Madeline Schreifels, who has been teaching dance since the young age of 16, shares her passion for dance with her students. Moreover, before the pandemic hit, Schreifels was especially looking forward to the changes that were to occur with the dance team.
“Last year there was only one big team, but now there is a varsity and junior varsity team. Last spring, the team would have also been able to have their first dance concert if it had not been for school closure,” Schreifels said.
This concert would have displayed contemporary and jazz as that is what the dance team practices during the spring semester, after dancing hip hop during the fall. Moreover, because they did not get to perform, Schreifels struggled to provide the team with that unique experience.
“There is something very special about being on stage, and being under the lights. I’m getting chills talking about it,” Schreifels said. “It breaks my heart that they didn’t get that last year when they had been working so hard.”
In order to give the dancers that unique experience, Schreifels is planning to record two to three professional dance videos. She has already purchased a 4K camera, box lights, and some blackout curtains to transform the dance studio into a performance stage. The ones that are allowed to come on to campus will be the performers while the rest of the dancers will be the directors, editors and music collaborators.
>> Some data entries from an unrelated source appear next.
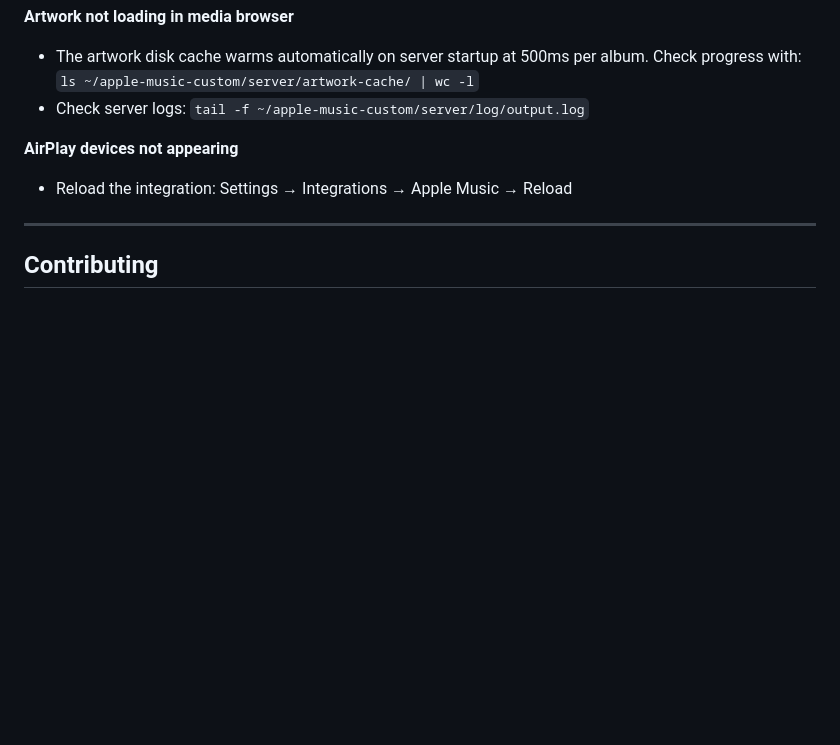
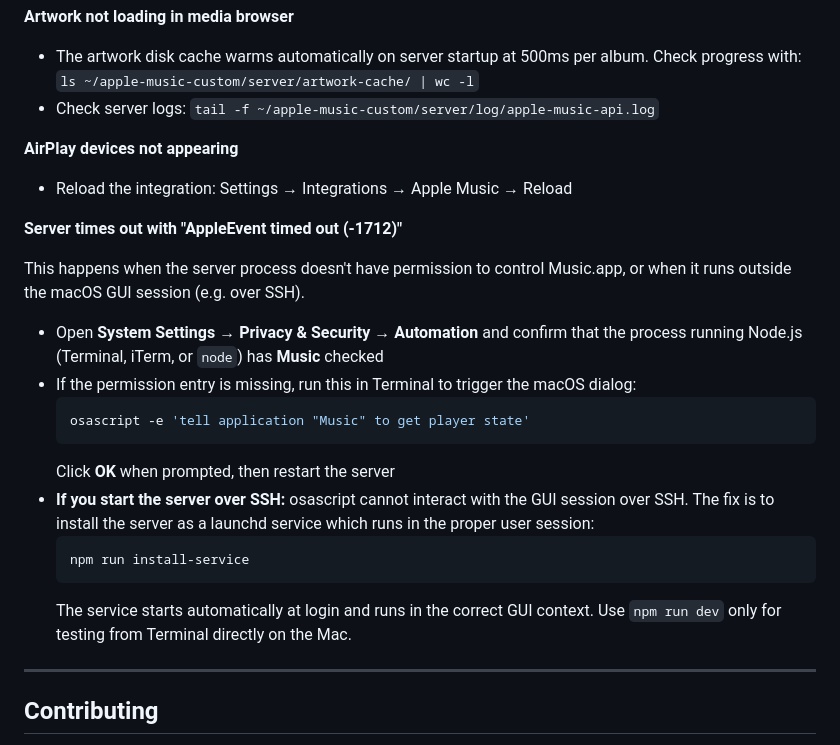
Before and after one commit to Hackashaq666/apple-music-custom, a Markdown page: README.md, the part around the change. GitHub-like rendering; blank space fills up the shorter version.

Commit message:
Document server timeout issue and resolution steps
Added troubleshooting section for server timeout issues with Apple Music integration.

````diff
--- a/README.md
+++ b/README.md
@@ -292,10 +292,26 @@ data:
 
 **Artwork not loading in media browser**
 - The artwork disk cache warms automatically on server startup at 500ms per album. Check progress with: `ls ~/apple-music-custom/server/artwork-cache/ | wc -l`
-- Check server logs: `tail -f ~/apple-music-custom/server/log/output.log`
+- Check server logs: `tail -f ~/apple-music-custom/server/log/apple-music-api.log`
 
 **AirPlay devices not appearing**
 - Reload the integration: Settings → Integrations → Apple Music → Reload
+
+**Server times out with "AppleEvent timed out (-1712)"**
+
+This happens when the server process doesn't have permission to control Music.app, or when it runs outside the macOS GUI session (e.g. over SSH).
+
+- Open **System Settings → Privacy & Security → Automation** and confirm that the process running Node.js (Terminal, iTerm, or `node`) has **Music** checked
+- If the permission entry is missing, run this in Terminal to trigger the macOS dialog:
+  ```bash
+  osascript -e 'tell application "Music" to get player state'
+  ```
+  Click **OK** when prompted, then restart the server
+- **If you start the server over SSH:** osascript cannot interact with the GUI session over SSH. The fix is to install the server as a launchd service which runs in the proper user session:
+  ```bash
+  npm run install-service
+  ```
+  The service starts automatically at login and runs in the correct GUI context. Use `npm run dev` only for testing from Terminal directly on the Mac.
 
 ---
 
````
“When I told them about it they got really excited…I think that is something that is going to reignite their excitement and passion, and give them something they are working towards,” Schreifels said.
She felt it was important to do this “passion project” due to the current circumstances impacting the team drastically. Nevertheless, the dancers have struggled to keep a positive attitude with transitioning to learning dance through a screen. Not being together physically not only negatively affected their stamina or energy when they danced, but also the way they learned.
“Your peripheral vision helps you to learn because you are seeing other people doing the movement with you versus looking at a screen and trying to copy what someone is doing over zoom with the music lagging with your video lagging… It becomes this very complicated thing,” Schreifels said.
Junior Alexis Doyle, who has been dancing for almost two years mentions she also has faced the great obstacle of learning the choreography over Zoom. Unfortunately, this was not the only obstacle the team had to face.
Challenges which Schreifels had to overcome included understanding how the camera, when teaching the class virtually, would appear. It appeared opposite on video- also known as the mirror effect. This was a tremendous problem because if the dancers didn’t learn the steps on the right side the team would no longer be synchronized. This meant that Schreifels had to teach and learn the dances on both sides of her body. However, a student’s recommendation led to the team’s new helpful invention.
Schreifels now wears a “weird rainbow glove” on one hand to help her students differentiate in between the right and left hand movements, to better learn the choreography.
Although this pandemic has forced the team to learn differently and at a slower pace, they still appreciate dancing and treasure their team more than ever.
“It’s the one class I have where everyone turns on their cameras because I feel like everyone is comfortable there,” junior Melissa Blass said. “It’s like another support system in your life and it keeps you going … We are very much like a family, we are always laughing.”
Blass has been especially enjoying being a part of the dance team. Like Blass, others on the dance team are grateful that they have the time to dance and to distance themselves from the stress that the majority of students are feeling right now.
“I think it’s important to keep the dance team through distance learning because I know for a fact that a lot of people are struggling right now due to this pandemic…But when I dance, it makes me forget about everything and it’s my passion and I’m sure many of the dancers feel that way too,” Doyle said.